Dr Richard John Clarke

MMath, PhD, PGCAD

Biography

  • Senior Lecturer

Richard undertook both his undergraduate Masters degree (MMath. 1996-2000) and PhD (2002-2005) within the School of Mathematical Sciences at The University of Nottingham in the UK. His doctoral thesis, entitled Hydrodynamics of the Atomic Force Microscope, examined the influence of fluid dynamics in the atomic force microscope and other similar microscopic devices.

He then went on to study the small-scale fluid flows generated by swimming micro-organisms, such as motile bacteria, during a David Crighton Fellowship within the Department of Applied Mathematics and Theoretical Physics at The University of Cambridge. This was followed by a two year Australian Research Council Associate Researcher position within the School of Mathematics at The University of Adelaide (2006-2008) developing theory for describing viscous flow through suddenly-stopped curved pipes, before joining the Department of Engineering Science at The University of Auckland as a lecturer in April 2008, and senior lecturer in 2011.
 

Qualifications

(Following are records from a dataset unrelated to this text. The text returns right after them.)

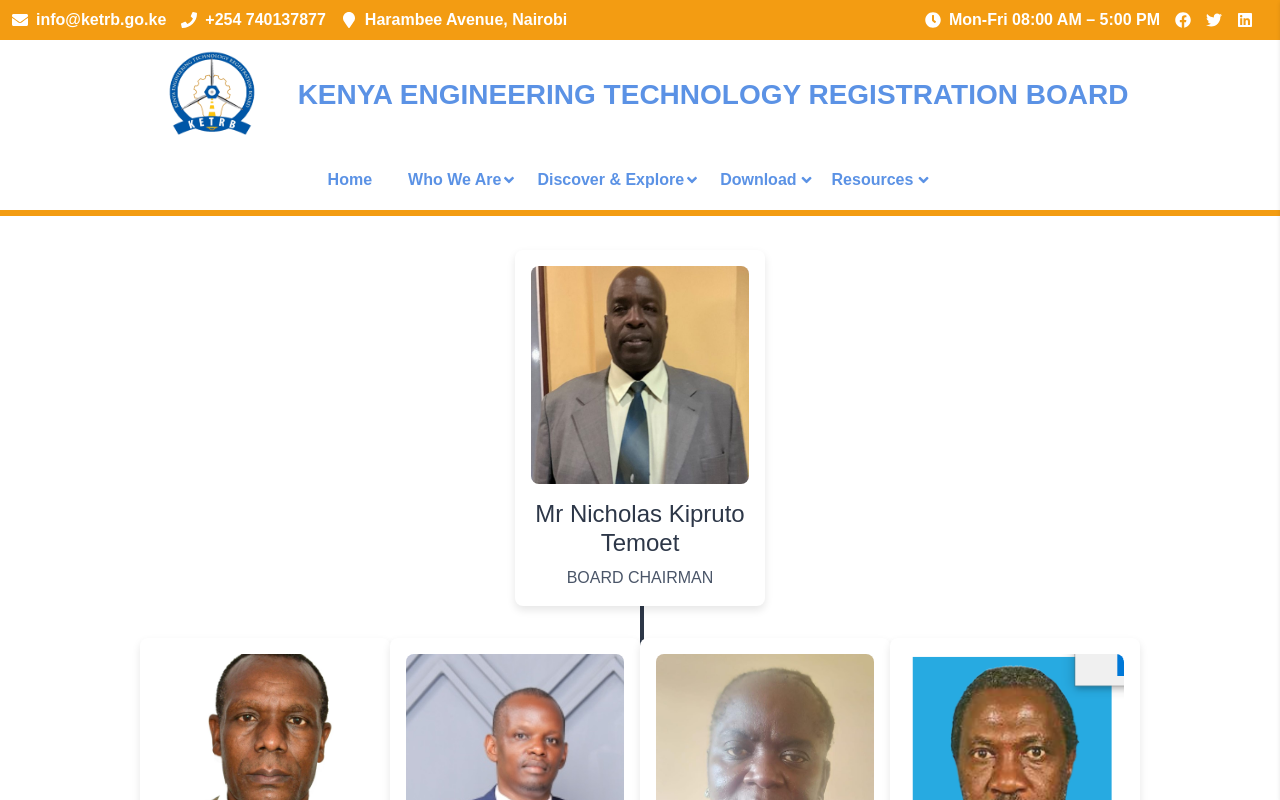
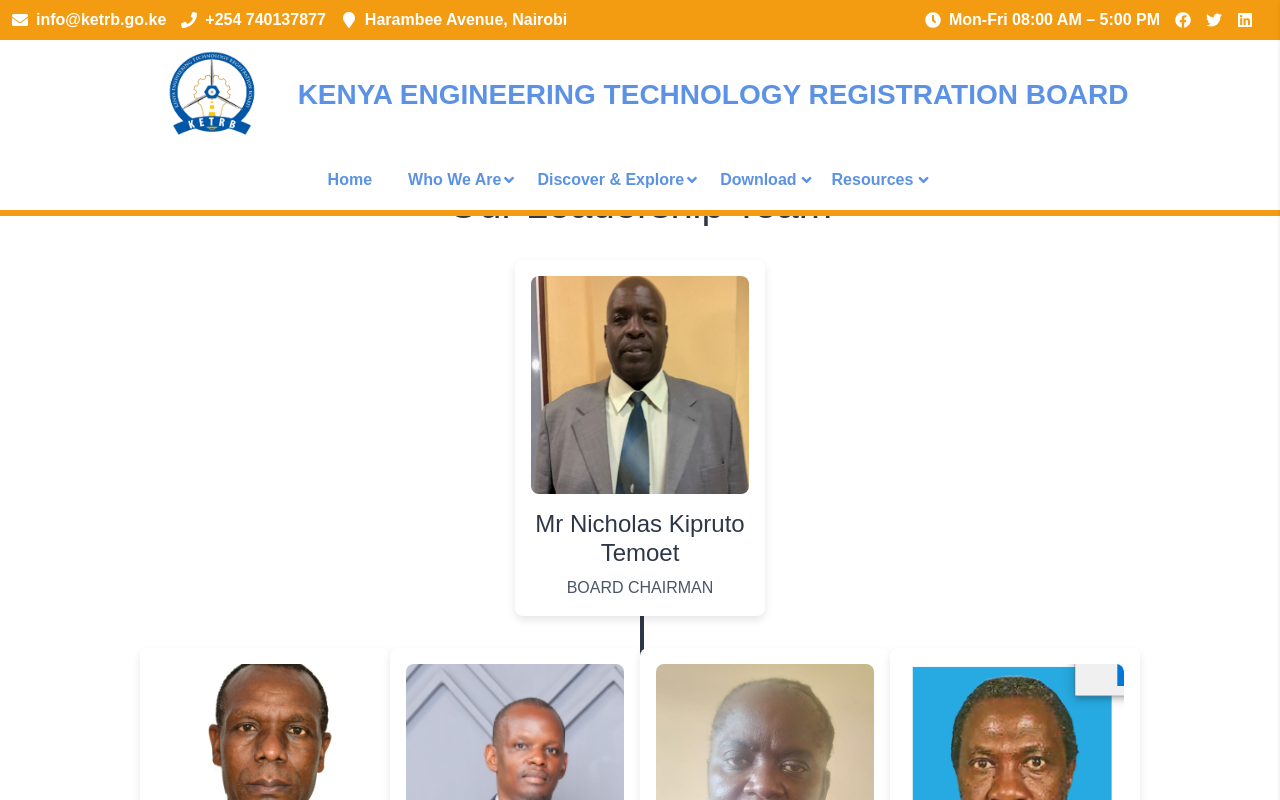
Before and after one commit to tmm-tech/KETRB, a React (Create React App) app in the folder ketrb-frontend/: page /leadership in a window 1280 px wide. Shown: the top 800 px of the page. Built offline with nearby package versions, Linux system fonts and the light colour scheme; a web font is replaced by a local one.

Commit message:
Update Leadership.jsx

```diff
--- a/ketrb-frontend/src/Page/Leadership.jsx
+++ b/ketrb-frontend/src/Page/Leadership.jsx
@@ -73,7 +73,7 @@
   return (
     <>
       <TopBar />
-      <div style={{ paddingTop: "170px" }} className="leadership">
+      <div style={{ paddingTop: "180px" }} className="leadership">
         <h1 className="leadership-title">Our Leadership Team</h1>
         <div className="leadership-container">
           <div className="leadership-hierarchy-line"></div>
```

PhD in Mathematical Sciences, University of Nottingham
MMath in Mathematical Sciences, University of Nottingham

PGCert in Academic Practice

Administration

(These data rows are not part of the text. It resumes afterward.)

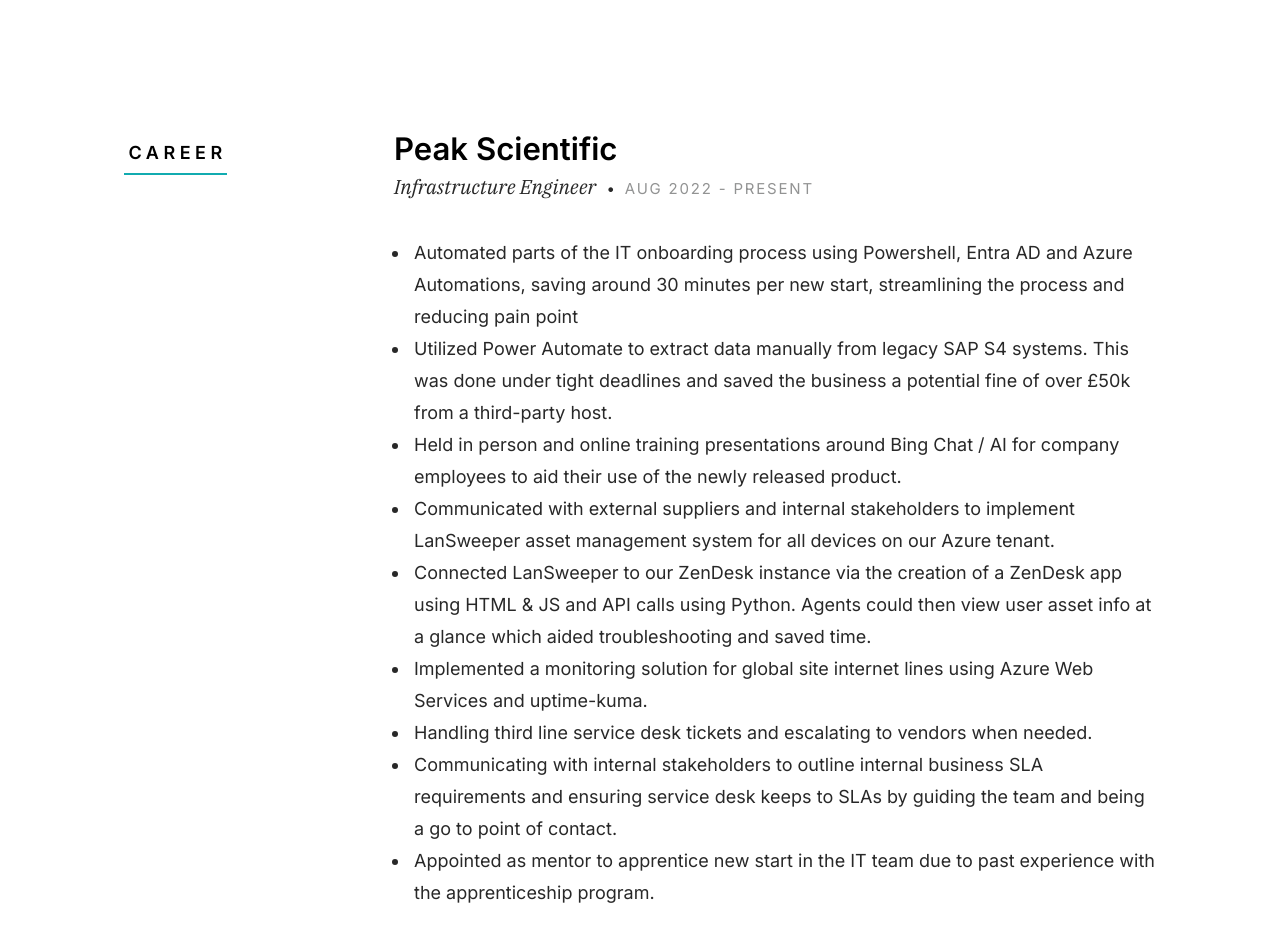
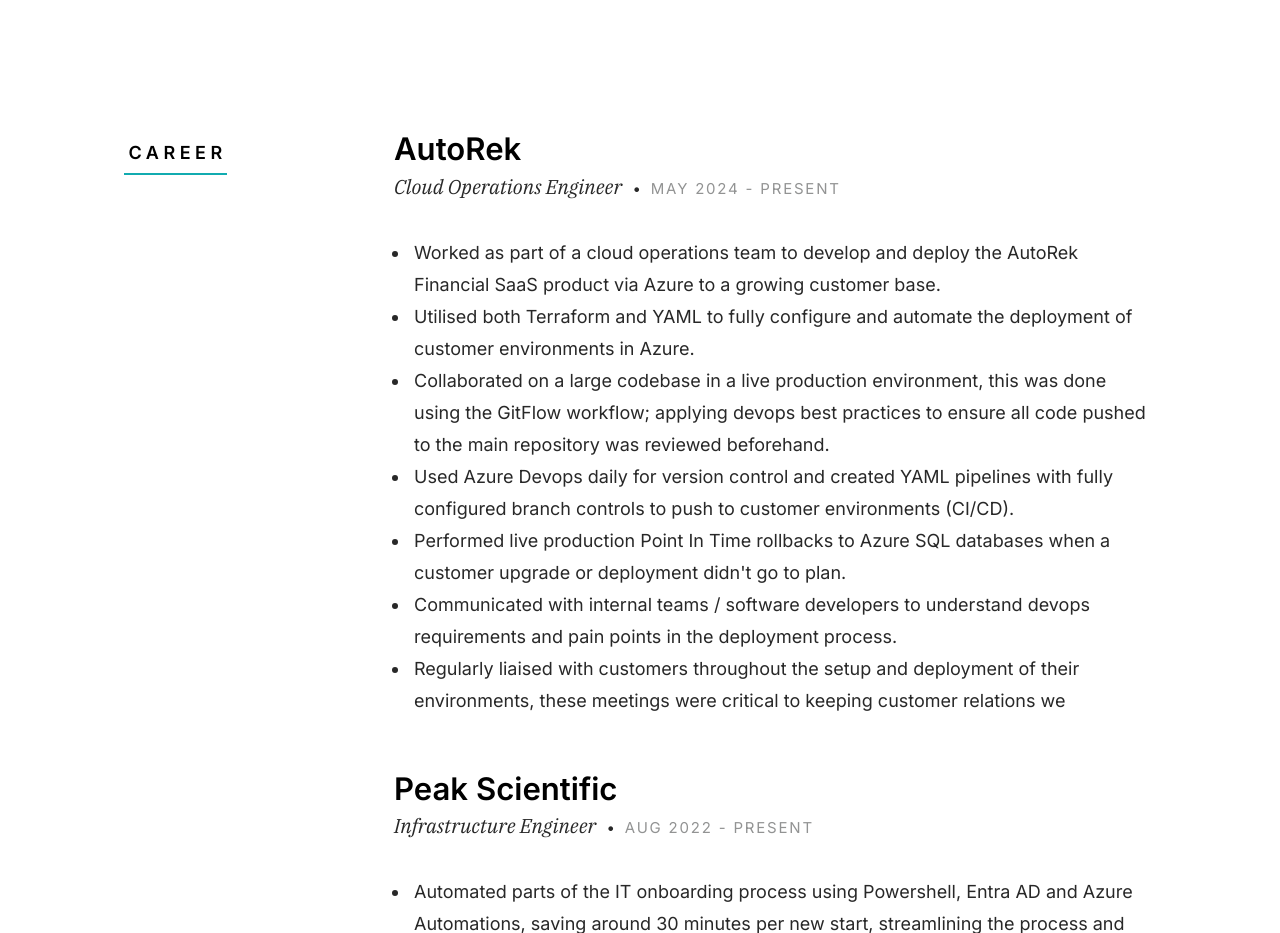
Before and after one commit to Billy-2727/aws-cloud-resume, a plain HTML site: page website/index.html in a window 1280 px wide. Shown: the part 1620-2553 px from the top of the page. Drawn offline with Linux system fonts and the light colour scheme; no server answers.

Commit message:
Update to CV

```diff
--- a/website/index.html
+++ b/website/index.html
@@ -144,6 +144,47 @@
                 <h3 class="section-header-allcaps">Career</h3>
             </div>
             <div class="column large-9 tab-12">
+                <div class="resume-block">
+
+                    <div class="resume-block__header">
+                        <h4 class="h3">AutoRek</h4>
+                        <p class="resume-block__header-meta">
+                            <span>Cloud Operations Engineer</span>
+                            <span class="resume-block__header-date">
+                                May 2024 - Present
+                            </span>
+                        </p>
+                    </div>
+
+                    <p>
+                        <ul>
+                            <li>
+                                Worked as part of a cloud operations team to develop and deploy the AutoRek Financial SaaS product via Azure to a growing customer base.
+                            </li>
+                            <li>
+                                Utilised both Terraform and YAML to fully configure and automate the deployment of customer environments in Azure.
+                            </li>
+                            <li>
+                                Collaborated on a large codebase in a live production environment, this was done using the GitFlow workflow; applying devops best practices to ensure all code pushed to the main repository was reviewed beforehand.
+                            </li>
+                            <li>
+                                Used Azure Devops daily for version control and created YAML pipelines with fully configured branch controls to push to customer environments (CI/CD).
+                            </li>
+                            <li>
+                                Performed live production Point In Time rollbacks to Azure SQL databases when a customer upgrade or deployment didn't go to plan.
+                            </li>
+                            <li>
+                                Communicated with internal teams / software developers to understand devops requirements and pain points in the deployment process.
+                            </li>
+                            <li>
+                                Regularly liaised with customers throughout the setup and deployment of their environments, these meetings were critical to keeping customer relations we
+                            </li>
+                        </ul>
+
+                    </p>
+
+                </div> <!-- end resume-block -->
+
                 <div class="resume-block">
 
                     <div class="resume-block__header">
```
Also changed, not shown: 1 other file.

Part IV Project Coordinator

Professional Memberships

SIAM, NZMS, ANZIAM

Research | Current

My research is heavily focussed on microhydrodynamics and modelling mechanics within microscopic systems. Such systems typically combine viscous flows, elastic deformations, and stochastic external forcing (e.g. Brownian effects), hence they require a multiphysics, and interdisciplinary, approach. I also have interests in rotating flows, in particular how they can destabilise.

Microelectromechanical Systems (MEMS):

Micromechanical devices are  widespread within  the Physical and Life Sciences. Many operate in a non-vacuum environment and, as such, hydrodynamics and Brownian effects can significantly affect their operation. For example, many such microdevices rely upon the resonant response of a microcantilever. This can be degraded by fluid damping, thereby compromising the  performance of  the device. Our models aim to predict the full stochastic elastohydrodynamics within such devices, which help the community to calibrate their apparatus, as well as potentially exploit new modes of operation. This work has applications to Atomic Force Microscopy, as well as Microsensing and Microrheology.

Microorganism Suspensions:

The motility of microswimmers  in suspension, both natural (e.g. microorganisms) and artificial,  is important in a great number of different circumstances. These include the formation of resilient biofilms, chemical transport within bioreactors, digestion, assisted reproduction, and the marine food chain. Microswimmers  generate long-ranged flows, which affect the motion of their neighbours. This leads to hydrodynamic coupling between individuals, which can result in complex collective motion (sometimes referred to as 'slow turbulence'). This is a phenomenon that has been associated with increased transport within the suspension, as well as complex bulk material properties of the suspending solution. The goal of our research in this area is to derive effective macroscopic (continuum-level) models for suspensions of microswimmers, which are able to reproduce many of the crucial features predicted by current, computationally-expensive microscopic  simulations. This has potential applications in areas where classical colloidal science is considered important  (i.e.  suspensions of passive particles), including biochemistry and the pharmaceutical industry.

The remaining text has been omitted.